TAMPA, Fla. (WFLA) — Another part of Southwest Florida was placed under quarantine in an effort to stop the spread of one of the most damaging snails in the world.

Giant African land snails, or “GALS” for short, have wreaked havoc across Pasco County since mid-2022. Now, some residents in Lee County are also experiencing the damaging effects of the invasive slimy species.

GALS can consume at least 500 different types of plants and be devastating to Florida’s agriculture, according to the state Department of Agriculture and Consumer Services.

Not only do the creatures possess a mighty appetite, “the snails also pose a serious health risk to humans by carrying the parasite rat lungworm, known to cause meningitis in humans,” the department wrote in an online quarantine advisory.

However, the latest quarantine efforts in Lee and Pasco counties were not the state’s first attempts at eradicating the species.

The giant African land snail has been eradicated from Florida twice already.
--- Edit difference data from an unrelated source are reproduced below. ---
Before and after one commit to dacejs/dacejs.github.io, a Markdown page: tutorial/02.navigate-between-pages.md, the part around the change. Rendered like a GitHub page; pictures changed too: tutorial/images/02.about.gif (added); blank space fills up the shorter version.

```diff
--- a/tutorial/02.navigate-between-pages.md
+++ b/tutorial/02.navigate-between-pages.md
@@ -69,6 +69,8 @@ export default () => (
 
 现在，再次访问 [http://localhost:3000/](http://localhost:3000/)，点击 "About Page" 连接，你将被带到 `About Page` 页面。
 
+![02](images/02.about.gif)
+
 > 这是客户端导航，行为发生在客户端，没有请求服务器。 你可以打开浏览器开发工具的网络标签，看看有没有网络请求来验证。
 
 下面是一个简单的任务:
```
The snail was first detected in 1969 and was later eradicated in 1975. In 2011, the snail was detected in Miami-Dade County and eventually eradicated in 2021.

Finally, on June 23, 2022, the Florida Department of Agriculture and Consumer Services (FDACS) confirmed the detection of the giant African land snail in the New Port Richey area of Pasco County.

That same month, FDACS’s Division of Plant Industry began to survey the area and enacted a quarantine.

(Department of Agriculture and Consumer Services)

Officials said the populations previously eradicated in South Florida and the population in Lee County have dark brown shells with grayish-brown flesh. The snails detected in Pasco County have light to dark brown shells with milky white flesh (seen below).

(Department of Agriculture and Consumer Services)

To protect your property, FDACS reccommends Metaldehyde, a pesticide used to control snails and slugs. The treatment option is approved for use in a variety of vegetable and ornamental crops in the field or greenhouse, on fruit trees, small-fruit plants, in avocado and citrus orchards, berry plants, banana plants and in limited residential areas.

Property owners inside the treatment area will be notified in person or by posted notice at least 24 hours in advance of the planned pesticide treatment. For more information, click here.